A winter storm that killed two people in Louisiana and one in Houston has blanketed the South in snow and ice, causing traffic pileups, canceling hundreds of flights and prompting officials to urge people to stay indoors through Thursday afternoon, when a considerable warm-up is expected.
More than 400 flights had been canceled by Thursday morning, most to and from airports in Atlanta and North Carolina, according to the tracking site FlightAware.
Thousands of customers across Georgia and North Carolina had lost electricity, utility providers said, and officials planned Thursday morning to evaluate portions of interstate highways in Louisiana that closed overnight because of ice, officials said. State offices in parts of Georgia and Louisiana were due to remain closed Thursday for a second day, officials said.

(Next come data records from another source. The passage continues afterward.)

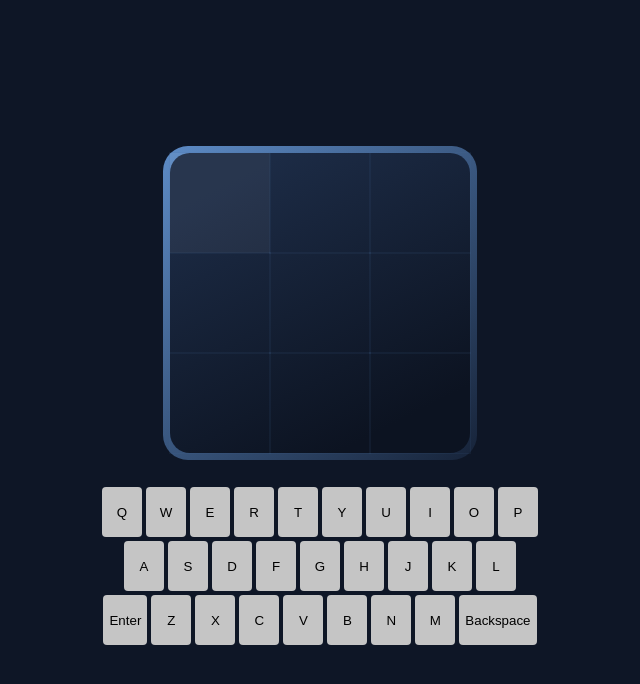
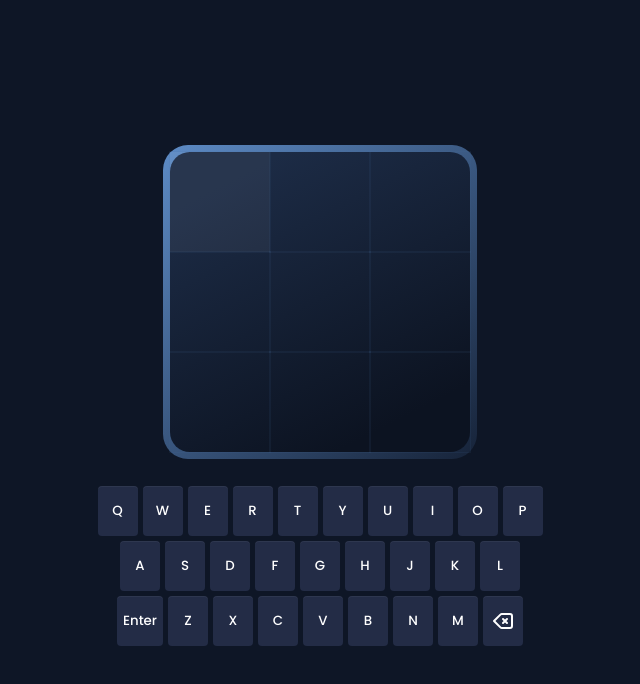
Before and after one commit to JaavierR/vue-wordle, a Vue app: page / in a window 1280 px wide. Shown: the top 684 px of the page, without its empty margins (320-960 px from the left). Built offline with nearby package versions, Linux system fonts and the light colour scheme.

Commit message:
feat: :sparkles: add highlight on keyboard to track the used letters

```diff
--- a/index.html
+++ b/index.html
@@ -4,16 +4,16 @@
         <meta charset="UTF-8" />
         <link rel="icon" href="/favicon.ico" />
         <meta name="viewport" content="width=device-width, initial-scale=1.0" />
-        <title>Vite This is a test App</title>
+        <title>Vue wordle clone</title>
         <link rel="preconnect" href="https://fonts.googleapis.com" />
         <link rel="preconnect" href="https://fonts.gstatic.com" crossorigin />
         <link
-            href="https://fonts.googleapis.com/css2?family=Inter:wght@100;200;300;400;500;600;700;800;900&family=Poppins:ital,wght@0,600;1,500&display=swap"
+            href="https://fonts.googleapis.com/css2?family=Poppins:ital,wght@0,500;0,600;1,500&display=swap"
             rel="stylesheet"
         />
+        <script type="module" src="/src/main.ts" defer></script>
     </head>
     <body>
         <div id="app"></div>
-        <script type="module" src="/src/main.ts"></script>
     </body>
 </html>
--- a/src/assets/app.css
+++ b/src/assets/app.css
@@ -11,12 +11,12 @@ body {
 }
 
 body {
+    font-family: 'Poppins', sans-serif;
     display: grid;
     place-items: center;
     background: #0e1626;
     color: white;
     margin: 0;
-    font-family: Poppins, sans-serif;
 }
 
 #game {
@@ -74,12 +74,19 @@ body {
 }
 
 .key {
-    background: #c5c5c5;
+    background: #232c46;
+    color: white;
     border: 0;
-    margin: 2px;
+    margin: 2.5px;
     height: 50px;
     min-width: 40px;
     border-radius: 4px;
+    font-weight: 500;
+    font-family: inherit;
+    display: flex;
+    justify-content: center;
+    align-items: center;
+    box-shadow: inset 0 1px 0 0 rgba(255, 255, 255, 0.05);
 }
 
 .row.invalid .tile,
@@ -94,7 +101,7 @@ body {
 }
 
 .key.correct {
-    background: var(--correct-color);
+    background: #2f972f;
 }
 
 .tile.present {
@@ -103,11 +110,11 @@ body {
 }
 
 .key.present {
-    background: var(--present-color);
+    background: #928400;
 }
 
 .key.absent {
-    background: var(--absent-color);
+    background: #171c29;
 }
 
 output {
@@ -124,3 +131,9 @@ output:empty {
     display: none;
     color: #496e9e;
 }
+
+#backspace {
+    width: 1.5rem;
+    height: 1.5rem;
+    margin: 0;
+}
--- a/src/class/Tile.ts
+++ b/src/class/Tile.ts
@@ -1,3 +1,5 @@
+type LetterStatus = 'correct' | 'present' | 'absent'
+
 export default class Tile {
     letter: string
     status: string
@@ -9,9 +11,13 @@ export default class Tile {
         this.position = position
     }
 
-    static updateStatusesForRow(row: Tile[], theWord: string) {
+    static updateStatusesForRow(
+        row: Tile[],
+        theWord: string,
+        keyStatus: Record<string, LetterStatus>
+    ) {
         for (const tile of row) {
-            tile.updateStatus(theWord)
+            tile.updateStatus(theWord, keyStatus)
         }
 
         row.filter(
@@ -20,7 +26,10 @@ export default class Tile {
                 row.some(
                     (t) => t.letter === tile.letter && t.status === 'correct'
                 )
-        ).forEach((tile) => (tile.status = 'absent'))
+        ).forEach((tile) => {
+            // keyStatus[tile.letter] = 'absent'
+            tile.status = 'absent'
+        })
     }
 
     fill(key: string) {
@@ -31,15 +40,18 @@ export default class Tile {
         this.letter = ''
     }
 
-    updateStatus(theWord: string) {
+    updateStatus(theWord: string, keyStatus: Record<string, LetterStatus>) {
         if (!theWord.includes(this.letter)) {
+            keyStatus[this.letter] = 'absent'
             return (this.status = 'absent')
         }
 
         if (this.letter === theWord[this.position]) {
+            keyStatus[this.letter] = 'correct'
             return (this.status = 'correct')
         }
 
-        this.status = 'present'
+        keyStatus[this.letter] = 'present'
+        return (this.status = 'present')
     }
 }
--- a/src/views/Home.vue
+++ b/src/views/Home.vue
@@ -1,6 +1,8 @@
 <script setup lang="ts">
 import Tile from '@/class/Tile'
 import words from '@/data/words'
+
+type LetterStates = 'correct' | 'absent' | 'present'
 
 const theWord = 'cat'
 const state = ref('active')
@@ -16,6 +18,8 @@ const letters = ref([
     'ASDFGHJKL'.split(''),
     ['Enter', ...'ZXCVBNM'.split(''), 'Backspace'],
 ])
+
+const letterStates = ref<Record<string, LetterStates>>({})
 
 const remainingGuesses = computed(
     () => board.value.length - currentRowIndex.value - 1
@@ -36,10 +40,7 @@ const showMessage = (msg: string, time = 1000) => {
     }
 }
 
-const onKeyPress = (e: KeyboardEvent) => {
-    errors.value = false
-    onKey(e.key)
-}
+const onKeyPress = (e: KeyboardEvent) => onKey(e.key)
 
 const fillTile = (letter: string) => {
     for (const tile of currentRow.value) {
@@ -69,7 +70,7 @@ const submitGuess = () => {
         return showMessage('Invalid word...')
     }
 
-    Tile.updateStatusesForRow(currentRow.value, theWord)
+    Tile.updateStatusesForRow(currentRow.value, theWord, letterStates.value)
 
     if (guess === theWord) {
         state.value = 'completed'
@@ -86,6 +87,9 @@ const submitGuess = () => {
 }
 
 const onKey = (key: string) => {
+    errors.value = false
+    if (state.value === 'completed') return
+
     if (/^[a-zA-Z]$/.test(key)) {
         fillTile(key)
     } else if (key === 'Backspace') {
@@ -136,7 +140,31 @@ const virtualKey = (e: Event) => {
             <template v-for="row in letters" :key="row">
                 <div class="row">
                     <template v-for="key in row" :key="key">
-                        <button type="button" class="key">{{ key }}</button>
+                        <button
+                            type="button"
+                            class="key"
+                            :class="letterStates[key.toLowerCase()]"
+                        >
+                            <svg
+                                v-if="key === 'Backspace'"
+                                id="backspace"
+                                xmlns="http://www.w3.org/2000/svg"
+                                fill="none"
+                                viewBox="0 0 24 24"
+                                stroke="currentColor"
+                                stroke-width="2"
+                            >
+                                <path
+                                    stroke-linecap="round"
+                                    stroke-linejoin="round"
+                                    d="M12 14l2-2m0 0l2-2m-2 2l-2-2m2 2l2 2M3 12l6.414 6.414a2 2 0 001.414.586H19a2 2 0 002-2V7a2 2 0 00-2-2h-8.172a2 2 0 00-1.414.586L3 12z"
+                                />
+                            </svg>
+
+                            <template v-else>
+                                {{ key }}
+                            </template>
+                        </button>
                     </template>
                 </div>
             </template>
```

Snow and icy conditions made roads in parts of the South and along the East Coast treacherous after a winter storm dumped snow Wednesday from the Florida Panhandle to Maine.
A swath of central North Carolina picked up more than 6 inches of snow, with some areas between Raleigh and Greensboro getting 10 inches. Some parts of New England got 6 inches.
On Thursday Gov. Roy Cooper said there are about 9,000 homes and businesses across the state still without power.
He also said with the cold temperatures it will be hard to get all the roads clear immediately. Cooper added that roads will be slick Friday and possibly even Saturday as temperatures will drop at night.
Echoing warnings from officials — especially in the South, where governments often aren’t equipped with salt and plows — to stay off roads, retired stock car racer Dale Earnhardt Jr. tweeted that North Carolinians should stay home. He posted a photo of a stuck car attached to a line and winch on his vehicle.
“5 minutes after helping these folks I center punched a pine tree. All good. Probably just needs a new alignment,” the winner of 26 races in NASCAR’s top division said. Earnhardt tweeted again to clarify he was not in the crash but scratched the winch when he was driving too fast and “being a bit of a fool.”
Similar photos and videos of motorists in several cities sliding off ice-coated lanes littered social media.
Nearly 600 crashes were reported in Harris County, Texas, Sheriff Ed Gonzalez said.
“Even if you think you want to go out … to go to the grocery store, the truth is they haven’t been able to be resupplied. So, just wait,” Harris County Judge Ed Emmett warned Wednesday morning.
The sheriff’s office in neighboring Fort Bend County was more blunt, tweeting: “Houston is still closed, Fort Bend. Go back to bed.”
Even where accumulation was lighter, travel could be dangerous, given the frigid temperatures, the National Weather Service said on Twitter.
Cars slide off roads
In Tennessee, which had the coldest pockets in the South, wind chills made the air feel as cold as 10 below zero.
On Thursday morning, wind chill advisories covered nearly 30 million people and included Atlanta, New Orleans, Mobile, Alabama, and stretched as far south as Boca Raton and Naples, Florida.
Hard freeze warnings extended along much of the Gulf Coast into Florida, with below-freezing temperatures in Orlando and Tampa.
Forecasters said chilly air would hang around from the South to the Northeast, leaving icy roads and hazardous conditions through Thursday, when temperatures were due to begin climbing.
The governors of Louisiana, Georgia, Alabama and North Carolina declared states of emergency for at least some parishes and counties.